I have been bemused for many years by the peculiar mindset represented by DC centrism. I have written about it a number of times over the years, in my book The Progressive Revolution: How The Best In America Came To Be, and in many of my blog posts. DC Centrism embraces what the political establishment, especially including the big special interests who tend to control this town, thinks is right, even when the vast majority of Americans are opposed to it.
For example, cutting Social Security, something 80% of Americans oppose, is a classic example of DC centrism. Another example is focusing obsessively about the deficit while ignoring new measures to create jobs, which is the reverse of what voters want the government to focus on. Bailing out, and now subsidizing, the Too Big To Fail banks is yet another example. And these three examples really just scratch the surface- there are so many ways that DC Centrism is different from what the centrist position of real voters is.
I was thinking about all this again over the last week while I was out in my home state of Nebraska, where the Senate and Governor races are wide open.
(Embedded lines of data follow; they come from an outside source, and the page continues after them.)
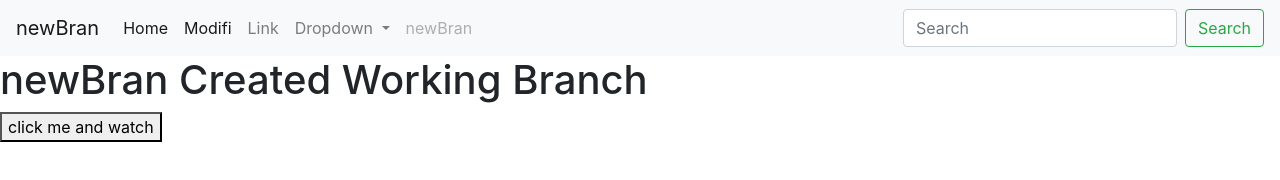
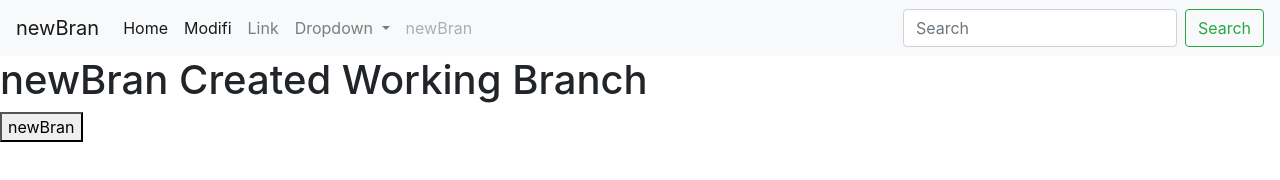
Before and after one commit to imranhossainsajib/Bootstap-4-All-Cod, a plain HTML site: page index.html in a window 1280 px wide. Drawn offline with nearby package versions, Linux system fonts and the light colour scheme.

Commit message:
mistac not update

```diff
--- a/index.html
+++ b/index.html
@@ -50,7 +50,7 @@
       </div>
     </nav>
     <h1>newBran Created Working Branch</h1>
-    <button>click me and watch</button>
+    <button>newBran</button>
 
 
 
```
While traveling around the state talking politics with folks, I was also doing email conversations with friends about the South Dakota, Montana, Iowa, Minnesota, and Oregon Senate races. In all of these cases, the political situation goes against DC conventional wisdom, as candidates and potential candidates scramble the usual political labels and dynamics. Let’s look at the situation in all of these races.